═════ Provided material

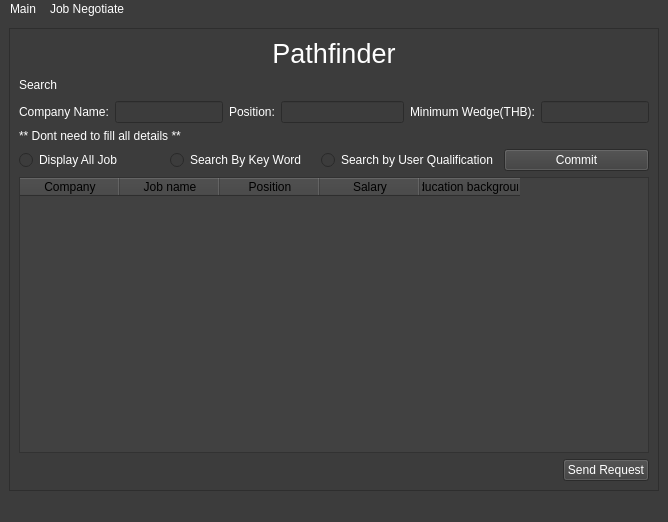
First picture: the form in ui_form/User_main_screen.ui, repository Sirawap/PathFinder-Project, before the edit.
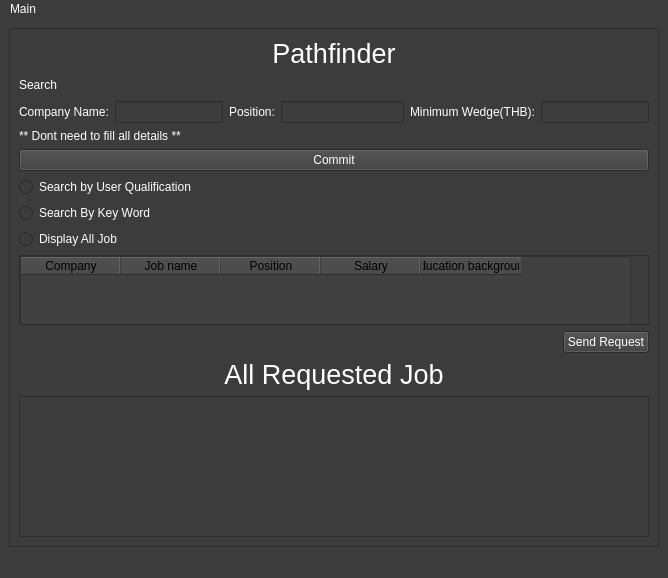
Second picture: the form after the edit.

Commit message: user main ui

Patch:
```diff
--- a/ui_form/User_main_screen.ui
+++ b/ui_form/User_main_screen.ui
@@ -7,7 +7,7 @@
     <x>0</x>
     <y>0</y>
     <width>668</width>
-    <height>522</height>
+    <height>578</height>
    </rect>
   </property>
   <property name="windowTitle">
@@ -56,8 +56,8 @@
         <rect>
          <x>0</x>
          <y>0</y>
-         <width>644</width>
-         <height>447</height>
+         <width>648</width>
+         <height>517</height>
         </rect>
        </property>
        <layout class="QVBoxLayout" name="verticalLayout">
@@ -191,39 +191,56 @@
          </widget>
         </item>
         <item>
-         <layout class="QHBoxLayout" name="horizontalLayout_7">
-          <item>
-           <widget class="QRadioButton" name="radioButton_Show_all">
-            <property name="text">
-             <string>Display All Job</string>
-            </property>
-           </widget>
-          </item>
-          <item>
-           <widget class="QRadioButton" name="radioButton_search__keyword">
-            <property name="text">
-             <string>Search By Key Word</string>
-            </property>
-           </widget>
-          </item>
-          <item>
-           <widget class="QRadioButton" name="radioButton_search_user_profile">
-            <property name="text">
-             <string>Search by User Qualification</string>
-            </property>
-           </widget>
-          </item>
-          <item>
            <widget class="QPushButton" name="pushButton_commit_sen_method">
             <property name="text">
              <string>Commit</string>
             </property>
            </widget>
           </item>
-         </layout>
+        <item>
+         <widget class="QRadioButton" name="radioButton_search_user_profile">
+          <property name="text">
+           <string>Search by User Qualification</string>
+          </property>
+         </widget>
         </item>
         <item>
+         <widget class="QRadioButton" name="radioButton_search__keyword">
+          <property name="text">
+           <string>Search By Key Word</string>
+          </property>
+         </widget>
+        </item>
+        <item>
+         <widget class="QRadioButton" name="radioButton_Show_all">
+          <property name="text">
+           <string>Display All Job</string>
+          </property>
+         </widget>
+        </item>
+        <item>
+         <widget class="QScrollArea" name="scrollArea_2">
+          <property name="widgetResizable">
+           <bool>true</bool>
+          </property>
+          <widget class="QWidget" name="scrollAreaWidgetContents_2">
+           <property name="geometry">
+            <rect>
+             <x>0</x>
+             <y>0</y>
+             <width>628</width>
+             <height>69</height>
+            </rect>
+           </property>
          <widget class="QTableWidget" name="tableWidget">
+            <property name="geometry">
+             <rect>
+              <x>0</x>
+              <y>0</y>
+              <width>611</width>
+              <height>331</height>
+             </rect>
+            </property>
           <property name="styleSheet">
            <string notr="true">background-color: rgb(65,65,65);
 color: rgb(0,0,0);</string>
@@ -270,6 +287,8 @@
            </property>
           </column>
          </widget>
+          </widget>
+         </widget>
         </item>
         <item>
          <layout class="QHBoxLayout" name="horizontalLayout_8">
@@ -295,6 +314,24 @@
           </item>
          </layout>
         </item>
+        <item>
+         <widget class="QLabel" name="label_6">
+          <property name="font">
+           <font>
+            <pointsize>20</pointsize>
+           </font>
+          </property>
+          <property name="text">
+           <string>All Requested Job</string>
+          </property>
+          <property name="alignment">
+           <set>Qt::AlignCenter</set>
+          </property>
+         </widget>
+        </item>
+        <item>
+         <widget class="QTableWidget" name="tableWidget_requested_job"/>
+        </item>
        </layout>
       </widget>
      </widget>
@@ -307,7 +344,7 @@
      <x>0</x>
      <y>0</y>
      <width>668</width>
-     <height>26</height>
+     <height>21</height>
     </rect>
    </property>
    <widget class="QMenu" name="menuMain">
@@ -321,15 +358,7 @@
     <addaction name="actionView_Profile"/>
     <addaction name="separator"/>
    </widget>
-   <widget class="QMenu" name="menuJob_Negotiate">
-    <property name="title">
-     <string>Job Negotiate</string>
-    </property>
-    <addaction name="actionView_Sended_Job_Request"/>
-    <addaction name="actionView_Reply_Tray"/>
-   </widget>
    <addaction name="menuMain"/>
-   <addaction name="menuJob_Negotiate"/>
   </widget>
   <widget class="QStatusBar" name="statusbar"/>
   <action name="actionLog_Out">
```
Lines whose indentation alone changed are shown as unchanged. The commit also changes 1 other file.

══════════

» What you are asked to do
Each line that holds the word "string" should be extracted from the records.

» Your response
-             <string>Display All Job</string>
-             <string>Search By Key Word</string>
-             <string>Search by User Qualification</string>
              <string>Commit</string>
+           <string>Search by User Qualification</string>
+           <string>Search By Key Word</string>
+           <string>Display All Job</string>
            <string notr="true">background-color: rgb(65,65,65);
 color: rgb(0,0,0);</string>
+           <string>All Requested Job</string>
-     <string>Job Negotiate</string>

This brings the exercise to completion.